An accurate, complete copy of the records below is required.

::: Records supplied

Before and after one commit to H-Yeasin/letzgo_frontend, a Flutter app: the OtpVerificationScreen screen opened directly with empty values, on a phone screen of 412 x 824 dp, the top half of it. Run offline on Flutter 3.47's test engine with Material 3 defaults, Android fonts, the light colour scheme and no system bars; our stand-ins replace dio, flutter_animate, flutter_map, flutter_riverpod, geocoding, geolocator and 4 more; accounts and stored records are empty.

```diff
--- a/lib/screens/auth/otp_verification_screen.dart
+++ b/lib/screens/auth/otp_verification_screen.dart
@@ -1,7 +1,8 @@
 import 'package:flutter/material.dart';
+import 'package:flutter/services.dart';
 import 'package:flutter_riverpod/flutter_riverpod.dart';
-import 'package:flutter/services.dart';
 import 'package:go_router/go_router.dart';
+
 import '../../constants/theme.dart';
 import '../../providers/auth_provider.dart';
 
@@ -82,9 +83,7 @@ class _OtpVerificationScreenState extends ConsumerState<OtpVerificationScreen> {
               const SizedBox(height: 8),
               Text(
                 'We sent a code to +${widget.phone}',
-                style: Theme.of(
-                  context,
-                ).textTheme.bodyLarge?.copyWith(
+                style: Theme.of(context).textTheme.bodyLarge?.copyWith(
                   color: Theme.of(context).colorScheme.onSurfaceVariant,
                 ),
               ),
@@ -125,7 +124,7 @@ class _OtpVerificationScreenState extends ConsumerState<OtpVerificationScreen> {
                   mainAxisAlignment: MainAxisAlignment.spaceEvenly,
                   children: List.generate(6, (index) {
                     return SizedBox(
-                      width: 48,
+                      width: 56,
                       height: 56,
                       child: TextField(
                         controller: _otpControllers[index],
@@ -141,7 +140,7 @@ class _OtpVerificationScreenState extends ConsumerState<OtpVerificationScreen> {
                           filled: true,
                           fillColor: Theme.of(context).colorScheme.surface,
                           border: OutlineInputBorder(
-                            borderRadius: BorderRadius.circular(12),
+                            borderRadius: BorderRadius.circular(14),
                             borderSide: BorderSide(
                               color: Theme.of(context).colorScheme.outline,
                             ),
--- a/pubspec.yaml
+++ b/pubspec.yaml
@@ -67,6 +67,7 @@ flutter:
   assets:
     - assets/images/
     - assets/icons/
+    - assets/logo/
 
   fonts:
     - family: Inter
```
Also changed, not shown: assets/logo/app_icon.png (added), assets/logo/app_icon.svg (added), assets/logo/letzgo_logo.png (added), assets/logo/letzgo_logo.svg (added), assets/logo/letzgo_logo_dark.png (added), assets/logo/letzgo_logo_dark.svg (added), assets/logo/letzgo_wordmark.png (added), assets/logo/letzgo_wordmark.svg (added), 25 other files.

::::::

> [Result of this exercise]:
Before and after one commit to H-Yeasin/letzgo_frontend, a Flutter app: the OtpVerificationScreen screen opened directly with empty values, on a phone screen of 412 x 824 dp, the top half of it. Run offline on Flutter 3.47's test engine with Material 3 defaults, Android fonts, the light colour scheme and no system bars; our stand-ins replace dio, flutter_animate, flutter_map, flutter_riverpod, geocoding, geolocator and 4 more; accounts and stored records are empty.

```diff
--- a/lib/screens/auth/otp_verification_screen.dart
+++ b/lib/screens/auth/otp_verification_screen.dart
@@ -1,7 +1,8 @@
 import 'package:flutter/material.dart';
+import 'package:flutter/services.dart';
 import 'package:flutter_riverpod/flutter_riverpod.dart';
-import 'package:flutter/services.dart';
 import 'package:go_router/go_router.dart';
+
 import '../../constants/theme.dart';
 import '../../providers/auth_provider.dart';
 
@@ -82,9 +83,7 @@ class _OtpVerificationScreenState extends ConsumerState<OtpVerificationScreen> {
               const SizedBox(height: 8),
               Text(
                 'We sent a code to +${widget.phone}',
-                style: Theme.of(
-                  context,
-                ).textTheme.bodyLarge?.copyWith(
+                style: Theme.of(context).textTheme.bodyLarge?.copyWith(
                   color: Theme.of(context).colorScheme.onSurfaceVariant,
                 ),
               ),
@@ -125,7 +124,7 @@ class _OtpVerificationScreenState extends ConsumerState<OtpVerificationScreen> {
                   mainAxisAlignment: MainAxisAlignment.spaceEvenly,
                   children: List.generate(6, (index) {
                     return SizedBox(
-                      width: 48,
+                      width: 56,
                       height: 56,
                       child: TextField(
                         controller: _otpControllers[index],
@@ -141,7 +140,7 @@ class _OtpVerificationScreenState extends ConsumerState<OtpVerificationScreen> {
                           filled: true,
                           fillColor: Theme.of(context).colorScheme.surface,
                           border: OutlineInputBorder(
-                            borderRadius: BorderRadius.circular(12),
+                            borderRadius: BorderRadius.circular(14),
                             borderSide: BorderSide(
                               color: Theme.of(context).colorScheme.outline,
                             ),
--- a/pubspec.yaml
+++ b/pubspec.yaml
@@ -67,6 +67,7 @@ flutter:
   assets:
     - assets/images/
     - assets/icons/
+    - assets/logo/
 
   fonts:
     - family: Inter
```
Also changed, not shown: assets/logo/app_icon.png (added), assets/logo/app_icon.svg (added), assets/logo/letzgo_logo.png (added), assets/logo/letzgo_logo.svg (added), assets/logo/letzgo_logo_dark.png (added), assets/logo/letzgo_logo_dark.svg (added), assets/logo/letzgo_wordmark.png (added), assets/logo/letzgo_wordmark.svg (added), 25 other files.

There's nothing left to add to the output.